Images courtesy of The Criterion Collection
|TOUCHEZ PAS AU GRISBI
(THE CRITERION COLLECTION)
There exists a far more significant link between TOUCHEZ PAS AU GRISBI (1954) and CASQUE D'OR (1952) than the obvious fact that both were directed by the same prodigiously talented director, Jacques Becker. True, both feature denizens of the underworld and their dames as main characters, and both star two French legends (Jean Gabin and Simone Signoret) who each won numerous European awards for their respective efforts. But far more importantly, both of these masterpieces exhibit touching demonstrations of the importance of complete loyalty among male friends above all considerations, no matter what the cost, to the point that this becomes the dominant theme that makes it impossible to pigeonhole either film into a specific genre.
Indeed, to classify TOUCHEZ PAS AU GRISBI as merely a well-made film about the French underworld is to do it an enormous injustice and miss the point completely, for not even Howard Hawks was able to so graphically illustrate integrity-laden male bonding in his films to this extent.
From the very first moment it becomes clear that tough talk, breakneck speed and violent action, which were common ingredients in most gangster films up to that time, are being largely sacrificed here in order to create an uncommonly elegant and stately film that revels in its slow and deliberate pace, all the while enabling us to savor some of the richest characterizations ever seen in a film of this, or indeed any, type.
But as unique in spirit and tone as this pervasively gripping film is, there's no question that an enormous amount of its power is due to a performance by the great Gabin that is nothing less than astounding in its ability to convey every conceivable aspect of his character through the smallest gesture or nuance. His delineation of a tired gangster who must delay his retirement in order to come to the aid of his friend of fifteen years is film acting at its very finest and most charismatic, which is not to disparage the contributions of a superb supporting cast that includes a very young Jeanne Moreau and Lino Ventura in his screen debut.
TOUCHEZ PAS AU GRISBI, like all great films, is so full of subtle yet revealing touches that repeated viewings only enhance its ability to mesmerize through its sublimely unhurried and microscopic attention to minute detail.

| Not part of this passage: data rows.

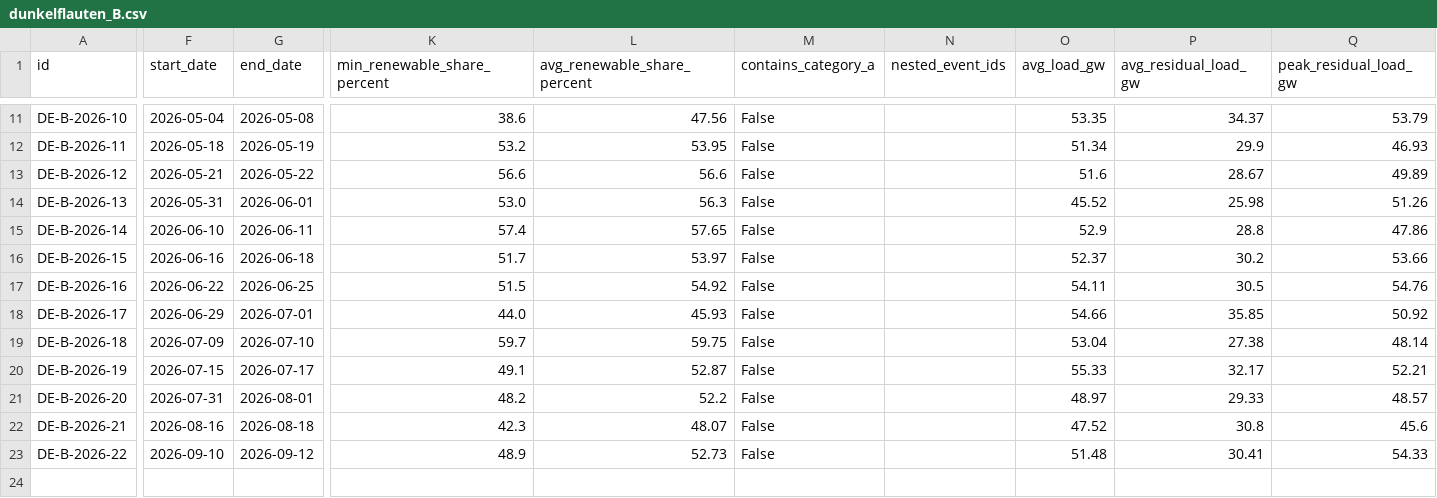
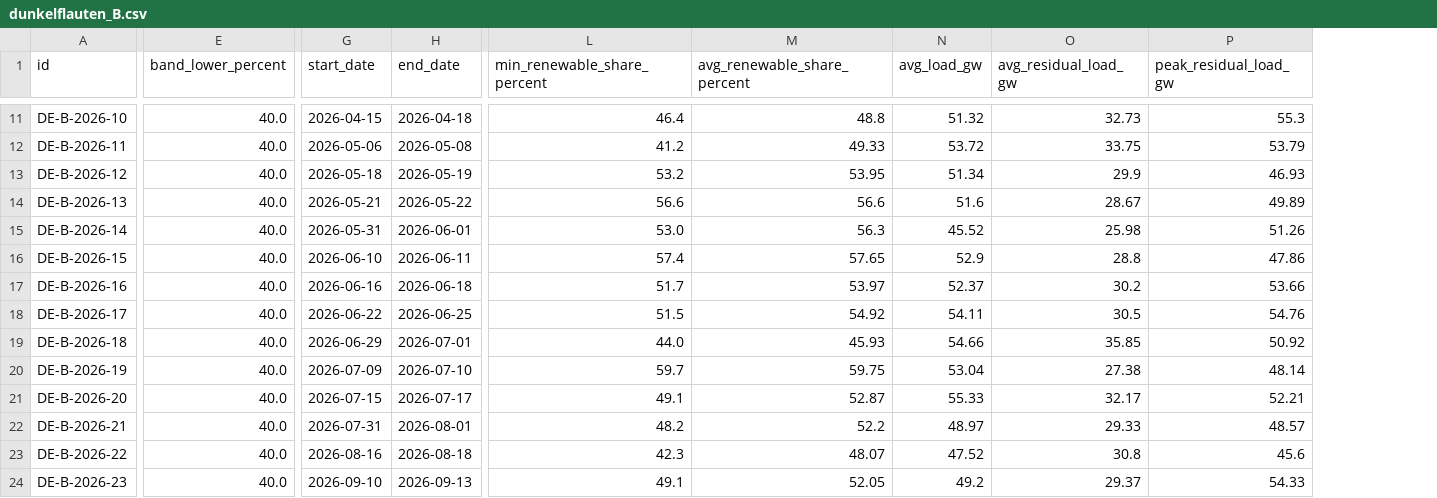
Before and after one commit to klacol/Dunkelflauten, a CSV file: data/de/2026/dunkelflauten_B.csv, drawn as a sheet; only a part is shown, gaps mark what is left out; removed rows and columns are numbered as before the commit, all else as after; rows hold the shown columns only; the diff covers the shown part only; the diff names each change by its address in the sheet, - before the commit and + after, or states it on an @@ line.

```diff
--- a/data/de/2026/dunkelflauten_B.csv
+++ b/data/de/2026/dunkelflauten_B.csv
+column E (band_lower_percent), row 11: 40.0; rows 13-23: all 40.0
-column M (contains_category_a), rows 11-21: all False; row 23: False
-column N (nested_event_ids), empty
-G11 (start_date): 2026-05-04
+G11 (start_date): 2026-04-15
-H11 (end_date): 2026-05-08
+H11 (end_date): 2026-04-18
-L11 (min_renewable_share_percent): 38.6
+L11 (min_renewable_share_percent): 46.4
-M11 (avg_renewable_share_percent): 47.56
+M11 (avg_renewable_share_percent): 48.8
-N11 (avg_load_gw): 53.35
+N11 (avg_load_gw): 51.32
-O11 (avg_residual_load_gw): 34.37
+O11 (avg_residual_load_gw): 32.73
-P11 (peak_residual_load_gw): 53.79
+P11 (peak_residual_load_gw): 55.3
+row 12: DE-B-2026-11 | 40.0 | 2026-05-06 | 2026-05-08 | 41.2 | 49.33 | 53.72 | 33.75 | 53.79
-A13 (id): DE-B-2026-11
+A13 (id): DE-B-2026-12
-A14 (id): DE-B-2026-12
+A14 (id): DE-B-2026-13
-A15 (id): DE-B-2026-13
+A15 (id): DE-B-2026-14
-A16 (id): DE-B-2026-14
+A16 (id): DE-B-2026-15
-A17 (id): DE-B-2026-15
+A17 (id): DE-B-2026-16
-A18 (id): DE-B-2026-16
+A18 (id): DE-B-2026-17
-A19 (id): DE-B-2026-17
+A19 (id): DE-B-2026-18
-A20 (id): DE-B-2026-18
+A20 (id): DE-B-2026-19
-A21 (id): DE-B-2026-19
+A21 (id): DE-B-2026-20
-A22 (id): DE-B-2026-20
+A22 (id): DE-B-2026-21
-row 22: DE-B-2026-21 | 2026-08-16 | 2026-08-18 | 42.3 | 48.07 | False |  | 47.52 | 30.8 | 45.6
-G23 (start_date): 2026-09-10
+G23 (start_date): 2026-08-16
-H23 (end_date): 2026-09-12
+H23 (end_date): 2026-08-18
-L23 (min_renewable_share_percent): 48.9
+L23 (min_renewable_share_percent): 42.3
-M23 (avg_renewable_share_percent): 52.73
+M23 (avg_renewable_share_percent): 48.07
-N23 (avg_load_gw): 51.48
+N23 (avg_load_gw): 47.52
-O23 (avg_residual_load_gw): 30.41
+O23 (avg_residual_load_gw): 30.8
-P23 (peak_residual_load_gw): 54.33
+P23 (peak_residual_load_gw): 45.6
+row 24: DE-B-2026-23 | 40.0 | 2026-09-10 | 2026-09-13 | 49.1 | 52.05 | 49.2 | 29.37 | 54.33
```
Also changed, not shown: 102 edited cells elsewhere in this file, data/de/2025/dunkelflauten_A.csv, data/de/2025/dunkelflauten_B.csv, 10 other files.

On the surface CASQUE D'OR would appear to be a classic tale of a doomed romance at the turn of the Twentieth Century, but as with all Becker films, it gradually reveals so many layers and underpinnings that one might miss on its first viewing that it defies such easy and bland categorization. True, all the superficial elements that usually constitute a tragic period romance are present and accounted for, but they are mere icing on a complex cake that, like GRISBI , highlights a relationship between two gangsters (Serge Reggiani and Raymond Bussieres) whose friendship is of such a devoted nature that either is prepared to make the ultimate sacrifice for the sake of the other. Reggiani's and Bussieres' performances veer seamlessly between toughness and tenderness and a young Simone Signoret imbues her character with a sensitivity, passion and intelligence that make her efforts poignant and unforgettable. As with all Becker films, even the smallest role is flawlessly portrayed, but special mention should go to Claude Dauphin who skillfully utilizes the affable Gallic charm that animated his previously benevolent characterizations to great effect in an uncommonly villainous role.
As is always the case with virtually anything released by Criterion, both black-and-white full-screen transfers are a thing of flawless and unblemished beauty, augmented by excellent subtitles and strong and distortion-free monaural sound.
Hint to Criterion: How about obtaining the rights to LE CHAT, the only film that teamed Gabin and Signoret? And since you have a deal with 20th Century Fox, may we humbly suggest THE SICILIAN CLAN, which reteamed Gabin and Ventura and was only released in the U.S. in a butchered and horribly dubbed form?